• _Dataset_
****************************************
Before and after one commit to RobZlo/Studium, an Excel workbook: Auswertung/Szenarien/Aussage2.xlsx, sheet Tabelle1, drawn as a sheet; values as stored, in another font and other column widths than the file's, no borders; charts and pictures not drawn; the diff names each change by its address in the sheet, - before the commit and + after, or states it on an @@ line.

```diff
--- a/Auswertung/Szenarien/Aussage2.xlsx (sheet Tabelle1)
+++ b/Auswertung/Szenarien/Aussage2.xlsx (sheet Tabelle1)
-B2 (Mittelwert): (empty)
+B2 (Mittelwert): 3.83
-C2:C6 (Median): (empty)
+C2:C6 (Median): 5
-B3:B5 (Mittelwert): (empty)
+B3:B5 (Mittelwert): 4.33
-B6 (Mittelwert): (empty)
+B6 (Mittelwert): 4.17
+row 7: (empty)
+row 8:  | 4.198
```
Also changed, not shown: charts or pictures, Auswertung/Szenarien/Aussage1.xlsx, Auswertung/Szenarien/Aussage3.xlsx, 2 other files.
****************************************
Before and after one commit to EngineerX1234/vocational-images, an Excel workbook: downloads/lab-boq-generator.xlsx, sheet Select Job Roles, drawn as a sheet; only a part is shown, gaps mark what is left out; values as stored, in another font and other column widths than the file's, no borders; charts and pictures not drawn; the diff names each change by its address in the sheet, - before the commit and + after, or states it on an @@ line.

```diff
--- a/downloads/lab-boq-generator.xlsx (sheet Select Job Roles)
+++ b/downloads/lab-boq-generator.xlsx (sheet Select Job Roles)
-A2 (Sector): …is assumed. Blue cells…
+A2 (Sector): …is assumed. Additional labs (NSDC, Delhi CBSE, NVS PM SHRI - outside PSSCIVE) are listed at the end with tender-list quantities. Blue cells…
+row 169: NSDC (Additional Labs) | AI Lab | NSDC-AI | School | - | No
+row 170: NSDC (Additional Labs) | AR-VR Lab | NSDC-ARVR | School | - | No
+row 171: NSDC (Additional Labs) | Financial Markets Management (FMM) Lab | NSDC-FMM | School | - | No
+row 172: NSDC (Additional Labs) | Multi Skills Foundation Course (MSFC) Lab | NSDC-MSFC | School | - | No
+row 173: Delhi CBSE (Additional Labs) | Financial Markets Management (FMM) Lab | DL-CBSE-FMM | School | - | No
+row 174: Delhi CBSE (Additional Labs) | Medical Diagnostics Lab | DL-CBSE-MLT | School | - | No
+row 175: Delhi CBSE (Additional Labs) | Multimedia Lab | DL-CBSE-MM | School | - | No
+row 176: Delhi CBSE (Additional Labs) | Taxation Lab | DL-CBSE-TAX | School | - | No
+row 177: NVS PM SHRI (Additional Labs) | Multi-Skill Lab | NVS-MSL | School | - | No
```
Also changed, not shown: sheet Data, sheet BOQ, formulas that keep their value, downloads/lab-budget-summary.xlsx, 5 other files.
****************************************
• _Work to be completed_
Wherever the word "Select" appears in a line of the data above, copy that line.

• _Answer to the problem_
Before and after one commit to EngineerX1234/vocational-images, an Excel workbook: downloads/lab-boq-generator.xlsx, sheet Select Job Roles, drawn as a sheet; only a part is shown, gaps mark what is left out; values as stored, in another font and other column widths than the file's, no borders; charts and pictures not drawn; the diff names each change by its address in the sheet, - before the commit and + after, or states it on an @@ line.
--- a/downloads/lab-boq-generator.xlsx (sheet Select Job Roles)
+++ b/downloads/lab-boq-generator.xlsx (sheet Select Job Roles)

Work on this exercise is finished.